## REQUIRED WORK:
Each line of the entries below that includes "html" belongs in your answer.
START DATASET
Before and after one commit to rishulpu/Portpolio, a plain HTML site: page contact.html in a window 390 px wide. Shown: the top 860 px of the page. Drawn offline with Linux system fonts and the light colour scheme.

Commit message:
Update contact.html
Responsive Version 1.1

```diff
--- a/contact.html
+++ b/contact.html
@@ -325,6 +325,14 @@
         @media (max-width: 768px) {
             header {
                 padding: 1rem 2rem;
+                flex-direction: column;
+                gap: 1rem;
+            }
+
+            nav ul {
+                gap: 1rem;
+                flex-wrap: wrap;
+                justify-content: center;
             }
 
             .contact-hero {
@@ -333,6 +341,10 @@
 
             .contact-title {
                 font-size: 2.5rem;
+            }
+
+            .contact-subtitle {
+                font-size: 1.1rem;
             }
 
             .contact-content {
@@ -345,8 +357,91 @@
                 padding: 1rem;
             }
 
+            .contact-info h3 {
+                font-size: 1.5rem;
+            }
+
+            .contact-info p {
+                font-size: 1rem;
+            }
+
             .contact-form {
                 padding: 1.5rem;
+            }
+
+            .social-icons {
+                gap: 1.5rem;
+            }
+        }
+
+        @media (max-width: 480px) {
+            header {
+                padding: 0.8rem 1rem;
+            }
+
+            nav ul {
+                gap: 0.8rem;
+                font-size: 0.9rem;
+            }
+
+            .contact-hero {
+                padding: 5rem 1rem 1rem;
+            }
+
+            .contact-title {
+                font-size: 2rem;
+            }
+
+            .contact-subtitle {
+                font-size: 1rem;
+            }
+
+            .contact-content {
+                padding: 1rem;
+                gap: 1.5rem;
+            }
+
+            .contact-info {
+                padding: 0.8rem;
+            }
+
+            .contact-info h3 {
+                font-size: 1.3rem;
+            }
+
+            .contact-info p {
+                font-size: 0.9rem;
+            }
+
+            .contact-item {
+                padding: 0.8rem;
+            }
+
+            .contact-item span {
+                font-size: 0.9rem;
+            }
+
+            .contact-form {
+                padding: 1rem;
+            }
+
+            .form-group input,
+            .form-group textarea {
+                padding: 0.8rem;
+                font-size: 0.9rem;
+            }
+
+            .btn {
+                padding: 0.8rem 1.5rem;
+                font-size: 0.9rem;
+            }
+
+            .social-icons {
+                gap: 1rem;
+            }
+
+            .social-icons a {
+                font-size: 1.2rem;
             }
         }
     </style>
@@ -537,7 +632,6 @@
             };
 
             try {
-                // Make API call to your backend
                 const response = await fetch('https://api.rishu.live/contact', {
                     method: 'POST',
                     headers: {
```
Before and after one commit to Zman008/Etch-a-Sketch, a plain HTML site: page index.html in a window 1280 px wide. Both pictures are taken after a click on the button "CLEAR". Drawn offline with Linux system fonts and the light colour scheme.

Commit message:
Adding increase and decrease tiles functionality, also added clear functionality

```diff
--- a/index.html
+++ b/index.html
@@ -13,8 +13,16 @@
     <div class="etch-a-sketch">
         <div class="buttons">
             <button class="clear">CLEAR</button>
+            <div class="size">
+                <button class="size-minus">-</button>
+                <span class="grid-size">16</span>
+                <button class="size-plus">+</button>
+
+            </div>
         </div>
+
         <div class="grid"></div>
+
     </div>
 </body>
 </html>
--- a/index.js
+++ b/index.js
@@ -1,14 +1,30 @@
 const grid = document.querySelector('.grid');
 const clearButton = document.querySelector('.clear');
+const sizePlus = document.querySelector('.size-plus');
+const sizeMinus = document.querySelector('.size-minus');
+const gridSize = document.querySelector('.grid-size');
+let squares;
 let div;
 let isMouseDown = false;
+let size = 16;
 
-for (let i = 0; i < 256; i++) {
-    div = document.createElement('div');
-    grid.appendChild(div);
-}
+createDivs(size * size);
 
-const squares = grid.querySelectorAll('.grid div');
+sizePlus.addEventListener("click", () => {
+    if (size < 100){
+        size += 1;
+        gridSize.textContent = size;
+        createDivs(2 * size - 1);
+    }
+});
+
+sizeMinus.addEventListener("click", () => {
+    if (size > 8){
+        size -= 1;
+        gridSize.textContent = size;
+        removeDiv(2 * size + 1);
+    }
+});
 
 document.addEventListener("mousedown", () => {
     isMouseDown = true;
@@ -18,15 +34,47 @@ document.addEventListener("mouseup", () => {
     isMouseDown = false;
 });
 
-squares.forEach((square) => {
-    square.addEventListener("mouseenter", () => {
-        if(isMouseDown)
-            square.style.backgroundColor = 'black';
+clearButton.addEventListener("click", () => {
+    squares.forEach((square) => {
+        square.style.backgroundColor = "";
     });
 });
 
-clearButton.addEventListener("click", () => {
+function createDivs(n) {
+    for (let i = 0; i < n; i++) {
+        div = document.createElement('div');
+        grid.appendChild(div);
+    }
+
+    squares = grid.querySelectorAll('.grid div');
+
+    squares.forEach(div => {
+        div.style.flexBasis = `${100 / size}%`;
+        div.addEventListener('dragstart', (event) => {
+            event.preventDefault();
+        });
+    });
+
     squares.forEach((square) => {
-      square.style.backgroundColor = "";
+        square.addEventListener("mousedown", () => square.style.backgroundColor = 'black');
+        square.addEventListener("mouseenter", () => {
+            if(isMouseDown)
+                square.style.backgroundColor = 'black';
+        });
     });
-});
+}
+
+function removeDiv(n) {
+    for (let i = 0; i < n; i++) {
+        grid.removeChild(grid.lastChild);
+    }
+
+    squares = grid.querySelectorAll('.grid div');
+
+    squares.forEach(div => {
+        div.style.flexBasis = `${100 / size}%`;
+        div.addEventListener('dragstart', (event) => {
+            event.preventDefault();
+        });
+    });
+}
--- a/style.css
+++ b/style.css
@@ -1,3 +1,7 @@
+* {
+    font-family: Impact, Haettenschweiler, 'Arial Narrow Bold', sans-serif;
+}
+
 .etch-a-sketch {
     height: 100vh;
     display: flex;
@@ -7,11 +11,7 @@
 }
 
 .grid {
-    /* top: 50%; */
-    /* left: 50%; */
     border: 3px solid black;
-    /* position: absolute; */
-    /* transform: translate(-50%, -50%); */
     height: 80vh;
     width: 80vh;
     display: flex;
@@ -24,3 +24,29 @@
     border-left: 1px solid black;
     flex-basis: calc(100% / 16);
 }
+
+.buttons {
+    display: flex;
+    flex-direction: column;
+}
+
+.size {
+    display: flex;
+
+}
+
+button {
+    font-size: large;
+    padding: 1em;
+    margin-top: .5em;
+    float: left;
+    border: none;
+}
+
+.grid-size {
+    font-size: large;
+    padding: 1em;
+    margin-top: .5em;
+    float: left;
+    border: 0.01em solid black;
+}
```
END DATASET
## FINAL ANSWER:
Before and after one commit to rishulpu/Portpolio, a plain HTML site: page contact.html in a window 390 px wide. Shown: the top 860 px of the page. Drawn offline with Linux system fonts and the light colour scheme.
Update contact.html
--- a/contact.html
+++ b/contact.html
Before and after one commit to Zman008/Etch-a-Sketch, a plain HTML site: page index.html in a window 1280 px wide. Both pictures are taken after a click on the button "CLEAR". Drawn offline with Linux system fonts and the light colour scheme.
--- a/index.html
+++ b/index.html
 </html>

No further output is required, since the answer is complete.